The drills can range from staging lockdowns and sheltering in place to quasi dramas with mock shooters roaming the halls. Although the goals of these training exercises are important, equally important are the potential negative effects of drills on students’ mental health, according to doctors with expertise in pediatrics and mental health.

“Dramatic simulation of an active shooter event at school would be expected to provoke the same stress response as the real thing,” said Peter L. Loper Jr., use retin a twice a day MD, a pediatrician and psychiatrist, in an interview. “While ensuring their physical safety is very important, we must be intentional about making sure that we are not doing so at the expense of their psychosocial or emotional safety.”

“Children may not be able to differentiate a dramatic drill from a real event,” emphasized Loper, of the neuropsychiatry and behavioral science departments at the University of South Carolina, Columbia. “The parts of the brain responsible for our flight-fight-or-freeze response would interpret both simulated and real events identically and produce the same neurohormonal stress-response.”

Indeed, a study published in the journal Humanities & Social Sciences Communications suggested children experienced mental health problems related to participating in active shooter drills. In the large study, a team of statisticians from the Georgia Institute of Technology found that students reported a 42% increase in stress and anxiety and a 38.7% increase in depression during the 90 days following active shooter drills, compared with the 90 days before the drills.

The authors of this study, including Mai ElSherief, PhD, drew these conclusions after analyzing 54 million social media posts before and after drills in 114 schools across 33 states.
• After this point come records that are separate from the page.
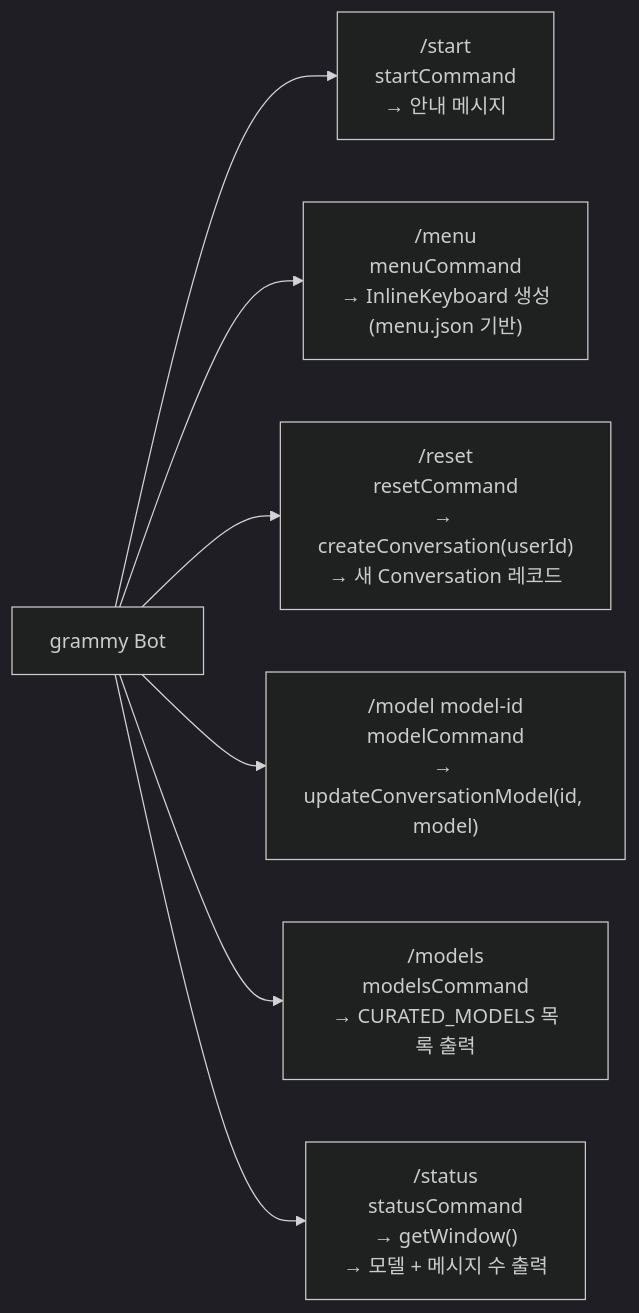
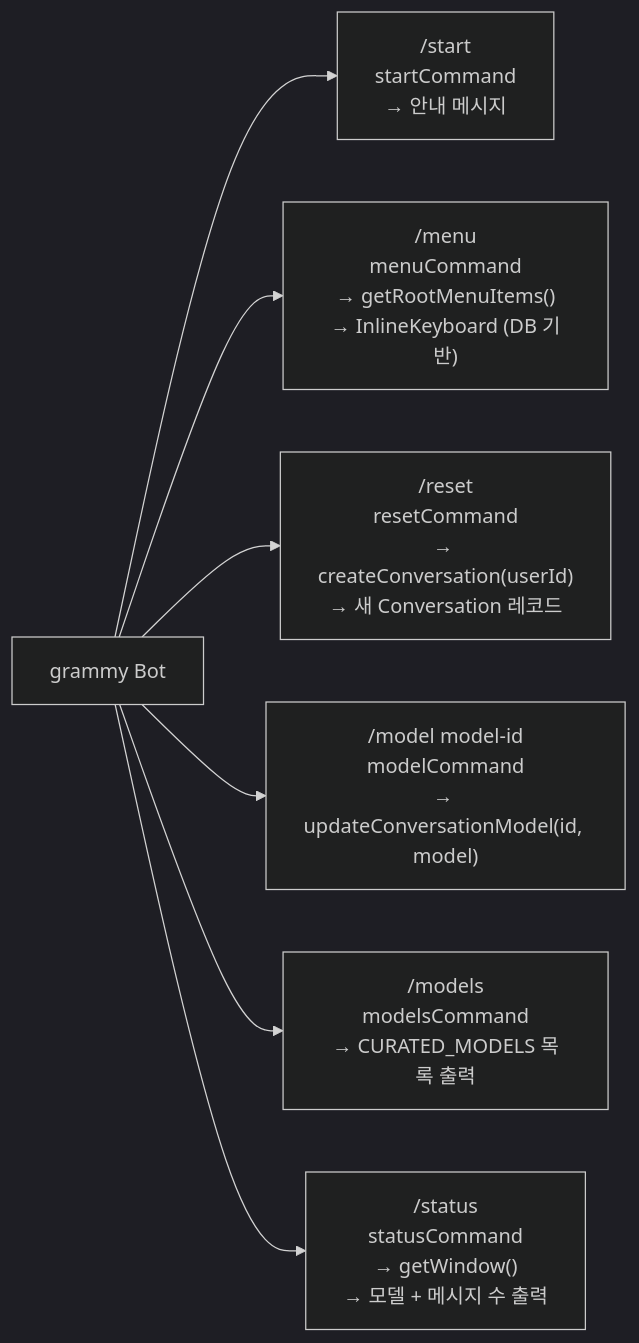
The sixth of 11 diagrams in docs/architecture.md (cutefly/chatbot-project), drawn with Mermaid (dark theme) before and after one commit. The commit also changed other lines of this file and 1 other file, not shown here.

First line of the commit message:
docs: update AGENTS.md and architecture.md for menu system

````diff
--- a/docs/architecture.md
+++ b/docs/architecture.md
@@ -211,11 +216,11 @@
 ```mermaid
 flowchart LR
     BOT["grammy Bot"]
 
     BOT --> S["/start\nstartCommand\n→ 안내 메시지"]
-    BOT --> ME["/menu\nmenuCommand\n→ InlineKeyboard 생성\n(menu.json 기반)"]
+    BOT --> ME["/menu\nmenuCommand\n→ getRootMenuItems()\n→ InlineKeyboard (DB 기반)"]
     BOT --> RE["/reset\nresetCommand\n→ createConversation(userId)\n→ 새 Conversation 레코드"]
     BOT --> MO["/model model-id\nmodelCommand\n→ updateConversationModel(id, model)"]
     BOT --> MS["/models\nmodelsCommand\n→ CURATED_MODELS 목록 출력"]
     BOT --> ST["/status\nstatusCommand\n→ getWindow()\n→ 모델 + 메시지 수 출력"]
 ```
````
The researchers analyzed the language of the social media posts by teachers, parents, and students and found increased use of the words hope, love, home, school, kids, community, support, and help after the drills. The researchers considered posting with these terms in the aftermath of the drills to be indicative of having high anxiety.

They included examples of how high stress, anxiety, and depression manifested in specific posts from parents in their report. The following is an example of a poster expressing high anxiety and stress: “are we really gonna normalize school shooter drills?! holy sh* there has to be a real way to avoid these tragedies. sh*t like this cannot be normalized. teachers injured after being shot with plastic pellets ‘execution style’ in active shooter drill.”
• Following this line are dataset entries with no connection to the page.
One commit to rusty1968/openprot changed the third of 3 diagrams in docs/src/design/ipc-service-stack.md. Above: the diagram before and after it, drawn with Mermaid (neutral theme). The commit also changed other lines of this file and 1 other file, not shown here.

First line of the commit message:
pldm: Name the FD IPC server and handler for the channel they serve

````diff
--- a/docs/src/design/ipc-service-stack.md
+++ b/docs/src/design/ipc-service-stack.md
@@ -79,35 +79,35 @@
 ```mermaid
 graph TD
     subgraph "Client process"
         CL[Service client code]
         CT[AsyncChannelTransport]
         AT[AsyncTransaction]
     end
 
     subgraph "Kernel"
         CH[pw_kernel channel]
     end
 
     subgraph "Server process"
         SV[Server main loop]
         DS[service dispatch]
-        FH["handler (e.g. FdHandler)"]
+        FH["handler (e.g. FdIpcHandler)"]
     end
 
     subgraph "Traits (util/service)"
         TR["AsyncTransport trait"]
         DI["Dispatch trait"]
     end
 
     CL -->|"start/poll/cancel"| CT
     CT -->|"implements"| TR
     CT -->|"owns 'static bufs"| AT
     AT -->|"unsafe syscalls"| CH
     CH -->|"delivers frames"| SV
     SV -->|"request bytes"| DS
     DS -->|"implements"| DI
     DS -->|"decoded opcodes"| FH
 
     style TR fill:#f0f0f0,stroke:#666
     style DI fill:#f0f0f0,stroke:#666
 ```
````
The authors also shared this post to serve as an example of a person who seems depressed: “and now we are revisiting the trauma on our kids, forcing them to act out school drills monthly. i don’t get why gen x parents buy into this concept wholeheartedly. things need to change.”

The published material did not include posts from students, but the researchers’ analysis of the content of posts overall showed increased concerns for health and increased concerns about death during the period after drills, compared with before drills.
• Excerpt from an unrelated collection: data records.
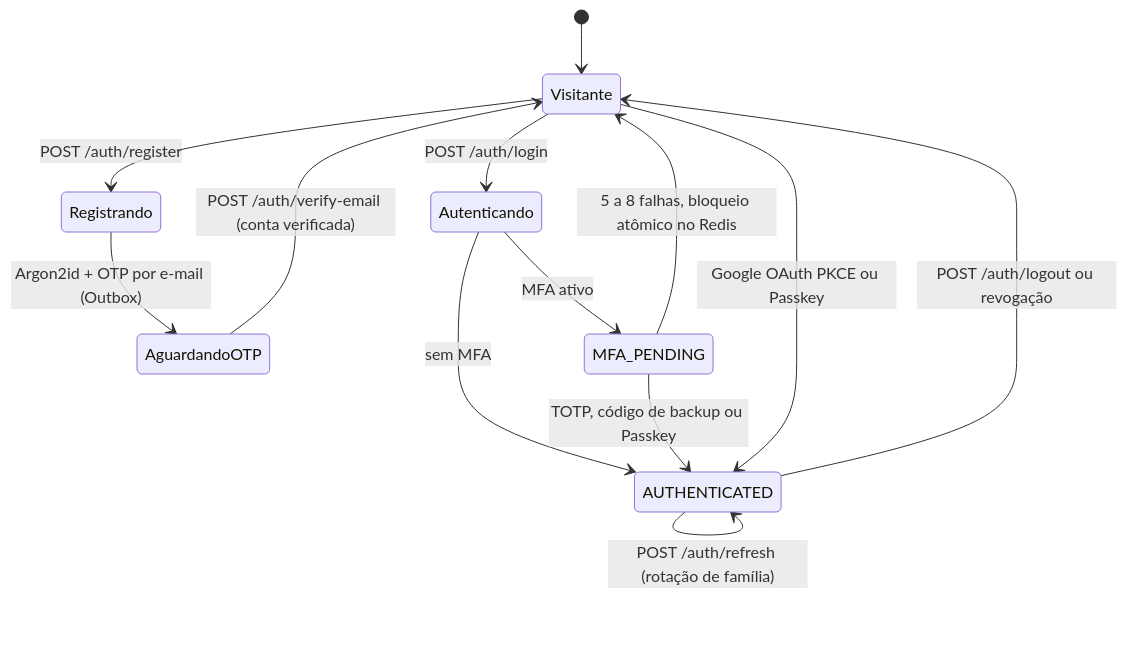
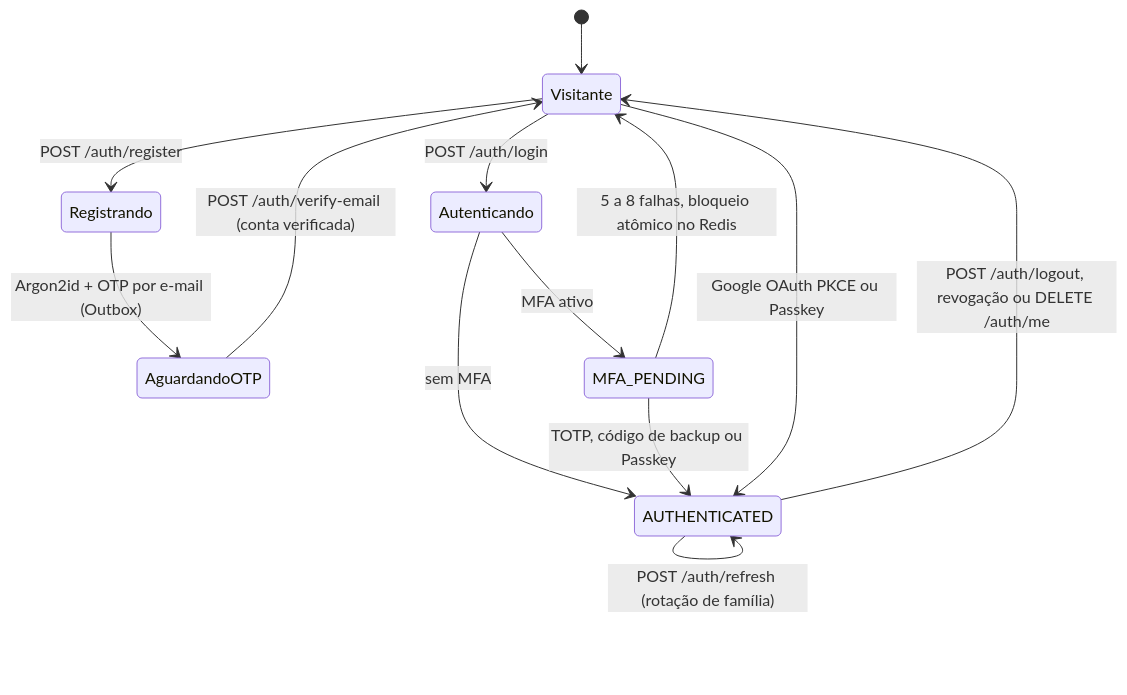
The fifth of 12 diagrams in README.md (Digooow/pokedex-frontend), drawn with Mermaid before and after one commit. The commit also changed other lines of this file and 60 other files, not shown here.

````diff
--- a/README.md
+++ b/README.md
@@ -329,15 +329,15 @@
 ```mermaid
 stateDiagram-v2
   [*] --> Visitante
   Visitante --> Registrando: POST /auth/register
   Registrando --> AguardandoOTP: Argon2id + OTP por e-mail (Outbox)
   AguardandoOTP --> Visitante: POST /auth/verify-email (conta verificada)
   Visitante --> Autenticando: POST /auth/login
   Autenticando --> AUTHENTICATED: sem MFA
   Autenticando --> MFA_PENDING: MFA ativo
   MFA_PENDING --> AUTHENTICATED: TOTP, código de backup ou Passkey
   MFA_PENDING --> Visitante: 5 a 8 falhas, bloqueio atômico no Redis
   Visitante --> AUTHENTICATED: Google OAuth PKCE ou Passkey
   AUTHENTICATED --> AUTHENTICATED: POST /auth/refresh (rotação de família)
-  AUTHENTICATED --> Visitante: POST /auth/logout ou revogação
+  AUTHENTICATED --> Visitante: POST /auth/logout, revogação ou DELETE /auth/me
 ```
````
The authors also conducted focus groups in communities in which drills occurred, and many teachers and parents reported anecdotal evidence of children who were nervous long after the drills were over, with some showing extreme reactions such as panic over a standard fire alarm at school. Overall, the results show that school shooter drills can negatively affect school communities over prolonged periods of time, they concluded.

According to a statement from the American Academy of Pediatrics, “there is a need to be cautious about the potential psychological risks and other unintended consequences of directly involving children in live exercises and drills.”

“These risks and consequences are especially a concern when children are deceived and led to believe there is an actual attack and not a drill,” wrote David Schonfeld, MD, the lead author of the statement on Participation of Children and Adolescents in Live Crisis Drills and Exercises, and colleagues.

Managing the Fallout

Physicians can help students experiencing mental health problems from these drills, according to doctors interviewed for this piece.

It’s important for providers to know that stress will show up differently in children than in adults, said Chelsea Younghans, MD, a psychiatrist and military officer in Bethesda, Md., in an interview.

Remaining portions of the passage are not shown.